## Given information

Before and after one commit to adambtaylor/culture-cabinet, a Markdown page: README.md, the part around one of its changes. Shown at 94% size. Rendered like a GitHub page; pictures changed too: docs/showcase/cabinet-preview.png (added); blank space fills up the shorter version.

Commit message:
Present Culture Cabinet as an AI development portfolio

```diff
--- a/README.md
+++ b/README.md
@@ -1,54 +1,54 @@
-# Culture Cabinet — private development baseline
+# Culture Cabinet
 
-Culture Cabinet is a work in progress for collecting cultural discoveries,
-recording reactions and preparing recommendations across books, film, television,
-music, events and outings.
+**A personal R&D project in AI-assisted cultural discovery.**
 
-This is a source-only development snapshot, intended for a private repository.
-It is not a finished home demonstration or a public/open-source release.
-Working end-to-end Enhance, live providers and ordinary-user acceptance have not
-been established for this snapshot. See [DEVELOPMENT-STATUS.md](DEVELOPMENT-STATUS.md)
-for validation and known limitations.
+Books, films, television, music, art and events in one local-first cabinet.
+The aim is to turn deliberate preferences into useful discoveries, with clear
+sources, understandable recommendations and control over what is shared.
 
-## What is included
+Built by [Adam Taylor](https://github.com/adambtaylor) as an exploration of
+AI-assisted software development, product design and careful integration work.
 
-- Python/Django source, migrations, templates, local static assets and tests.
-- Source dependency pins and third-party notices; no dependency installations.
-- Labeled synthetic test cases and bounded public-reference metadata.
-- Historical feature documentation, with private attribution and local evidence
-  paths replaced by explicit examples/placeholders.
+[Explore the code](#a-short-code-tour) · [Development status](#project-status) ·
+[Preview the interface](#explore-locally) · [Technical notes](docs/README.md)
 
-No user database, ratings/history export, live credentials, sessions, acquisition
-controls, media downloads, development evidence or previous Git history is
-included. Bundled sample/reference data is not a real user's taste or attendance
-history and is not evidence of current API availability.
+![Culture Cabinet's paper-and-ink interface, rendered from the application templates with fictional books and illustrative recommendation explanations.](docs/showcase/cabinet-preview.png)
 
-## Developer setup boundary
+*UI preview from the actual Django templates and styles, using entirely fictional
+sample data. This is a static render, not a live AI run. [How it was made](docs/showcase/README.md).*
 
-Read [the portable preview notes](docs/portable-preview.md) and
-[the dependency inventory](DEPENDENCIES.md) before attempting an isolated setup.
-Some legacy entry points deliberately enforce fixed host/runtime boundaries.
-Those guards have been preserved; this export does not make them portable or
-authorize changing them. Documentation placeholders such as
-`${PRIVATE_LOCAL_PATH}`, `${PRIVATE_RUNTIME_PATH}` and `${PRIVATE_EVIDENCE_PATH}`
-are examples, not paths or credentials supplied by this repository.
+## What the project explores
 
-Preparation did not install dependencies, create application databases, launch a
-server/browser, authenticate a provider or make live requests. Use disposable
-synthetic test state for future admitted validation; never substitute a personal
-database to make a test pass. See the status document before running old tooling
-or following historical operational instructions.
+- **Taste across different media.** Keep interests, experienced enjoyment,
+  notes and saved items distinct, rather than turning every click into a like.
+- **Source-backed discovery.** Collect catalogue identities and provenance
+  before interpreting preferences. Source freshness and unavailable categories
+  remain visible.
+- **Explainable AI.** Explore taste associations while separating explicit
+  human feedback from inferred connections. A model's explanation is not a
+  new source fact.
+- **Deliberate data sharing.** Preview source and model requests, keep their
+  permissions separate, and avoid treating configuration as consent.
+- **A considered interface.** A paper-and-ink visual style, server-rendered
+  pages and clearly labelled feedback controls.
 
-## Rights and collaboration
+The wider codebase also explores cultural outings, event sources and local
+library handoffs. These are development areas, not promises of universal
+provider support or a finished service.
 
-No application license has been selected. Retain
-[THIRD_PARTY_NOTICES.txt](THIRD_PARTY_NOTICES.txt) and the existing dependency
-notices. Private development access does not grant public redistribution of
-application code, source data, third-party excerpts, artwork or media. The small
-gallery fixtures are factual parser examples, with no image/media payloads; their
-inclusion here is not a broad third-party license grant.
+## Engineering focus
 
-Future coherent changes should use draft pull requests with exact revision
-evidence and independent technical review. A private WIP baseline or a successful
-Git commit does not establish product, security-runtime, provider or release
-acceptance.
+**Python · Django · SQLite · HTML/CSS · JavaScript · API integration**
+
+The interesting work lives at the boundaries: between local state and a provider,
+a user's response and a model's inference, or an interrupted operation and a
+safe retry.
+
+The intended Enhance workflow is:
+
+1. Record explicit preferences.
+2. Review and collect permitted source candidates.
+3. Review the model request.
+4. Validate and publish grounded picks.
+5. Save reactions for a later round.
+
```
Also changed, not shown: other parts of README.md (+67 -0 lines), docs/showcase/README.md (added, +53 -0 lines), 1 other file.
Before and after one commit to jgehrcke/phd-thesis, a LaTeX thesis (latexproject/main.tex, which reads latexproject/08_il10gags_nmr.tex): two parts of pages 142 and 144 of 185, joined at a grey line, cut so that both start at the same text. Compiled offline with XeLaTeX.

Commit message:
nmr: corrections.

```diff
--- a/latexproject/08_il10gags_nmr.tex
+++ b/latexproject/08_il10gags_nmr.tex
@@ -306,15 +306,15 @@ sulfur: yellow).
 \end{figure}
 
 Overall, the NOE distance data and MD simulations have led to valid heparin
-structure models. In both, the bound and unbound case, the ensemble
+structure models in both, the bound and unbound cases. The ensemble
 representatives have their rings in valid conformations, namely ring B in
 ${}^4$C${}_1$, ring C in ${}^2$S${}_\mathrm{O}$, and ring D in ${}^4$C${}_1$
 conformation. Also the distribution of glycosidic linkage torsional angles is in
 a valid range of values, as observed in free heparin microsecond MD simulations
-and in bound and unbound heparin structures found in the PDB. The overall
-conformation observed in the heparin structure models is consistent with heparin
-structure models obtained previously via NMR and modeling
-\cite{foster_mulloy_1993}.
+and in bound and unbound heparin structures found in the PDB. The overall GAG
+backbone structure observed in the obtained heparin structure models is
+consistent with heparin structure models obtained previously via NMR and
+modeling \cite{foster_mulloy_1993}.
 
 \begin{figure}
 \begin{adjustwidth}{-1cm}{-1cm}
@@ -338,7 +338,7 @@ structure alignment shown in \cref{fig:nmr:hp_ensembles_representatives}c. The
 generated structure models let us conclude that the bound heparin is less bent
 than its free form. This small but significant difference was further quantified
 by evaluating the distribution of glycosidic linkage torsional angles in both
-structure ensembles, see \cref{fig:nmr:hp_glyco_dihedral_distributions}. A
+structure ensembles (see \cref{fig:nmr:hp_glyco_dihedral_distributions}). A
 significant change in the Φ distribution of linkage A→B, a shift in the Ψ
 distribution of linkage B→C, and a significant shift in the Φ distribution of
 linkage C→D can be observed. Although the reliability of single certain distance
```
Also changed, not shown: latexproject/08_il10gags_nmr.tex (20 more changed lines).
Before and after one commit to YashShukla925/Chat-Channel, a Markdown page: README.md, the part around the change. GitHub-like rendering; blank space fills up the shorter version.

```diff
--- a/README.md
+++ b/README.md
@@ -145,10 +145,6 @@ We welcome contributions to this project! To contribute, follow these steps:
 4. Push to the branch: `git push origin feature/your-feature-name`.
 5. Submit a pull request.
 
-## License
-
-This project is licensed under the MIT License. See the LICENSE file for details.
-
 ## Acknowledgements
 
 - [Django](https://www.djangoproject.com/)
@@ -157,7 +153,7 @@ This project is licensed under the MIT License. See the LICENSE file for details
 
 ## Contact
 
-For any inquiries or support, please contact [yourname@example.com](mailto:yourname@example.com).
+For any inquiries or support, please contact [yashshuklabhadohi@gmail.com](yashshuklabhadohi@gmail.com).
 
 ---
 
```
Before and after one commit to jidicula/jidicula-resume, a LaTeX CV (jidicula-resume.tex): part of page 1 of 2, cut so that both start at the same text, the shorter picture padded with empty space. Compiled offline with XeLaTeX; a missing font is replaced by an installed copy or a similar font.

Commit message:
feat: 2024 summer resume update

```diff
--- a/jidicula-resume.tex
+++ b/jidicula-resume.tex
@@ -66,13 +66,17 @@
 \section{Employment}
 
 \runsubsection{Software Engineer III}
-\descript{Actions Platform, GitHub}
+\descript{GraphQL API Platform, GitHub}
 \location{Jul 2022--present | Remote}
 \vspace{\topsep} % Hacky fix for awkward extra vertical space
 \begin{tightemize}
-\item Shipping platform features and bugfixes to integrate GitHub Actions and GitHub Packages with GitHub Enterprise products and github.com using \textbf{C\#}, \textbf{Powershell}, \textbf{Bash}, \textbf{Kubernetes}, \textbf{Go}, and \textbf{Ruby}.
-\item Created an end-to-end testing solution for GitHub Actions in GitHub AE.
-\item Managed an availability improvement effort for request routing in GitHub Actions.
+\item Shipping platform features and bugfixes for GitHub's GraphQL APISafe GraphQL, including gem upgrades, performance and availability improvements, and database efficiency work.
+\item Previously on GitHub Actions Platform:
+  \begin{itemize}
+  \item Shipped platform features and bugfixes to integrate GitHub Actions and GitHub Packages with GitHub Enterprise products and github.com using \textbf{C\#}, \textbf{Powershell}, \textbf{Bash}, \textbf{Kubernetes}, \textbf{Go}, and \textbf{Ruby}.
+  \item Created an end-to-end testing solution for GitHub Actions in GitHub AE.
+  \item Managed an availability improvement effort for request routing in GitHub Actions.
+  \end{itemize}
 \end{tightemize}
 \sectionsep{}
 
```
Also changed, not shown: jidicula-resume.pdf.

## Action item
Pull each line containing the word "discoveries" out of the data above.

## Exercise solution
-Culture Cabinet is a work in progress for collecting cultural discoveries,
+The aim is to turn deliberate preferences into useful discoveries, with clear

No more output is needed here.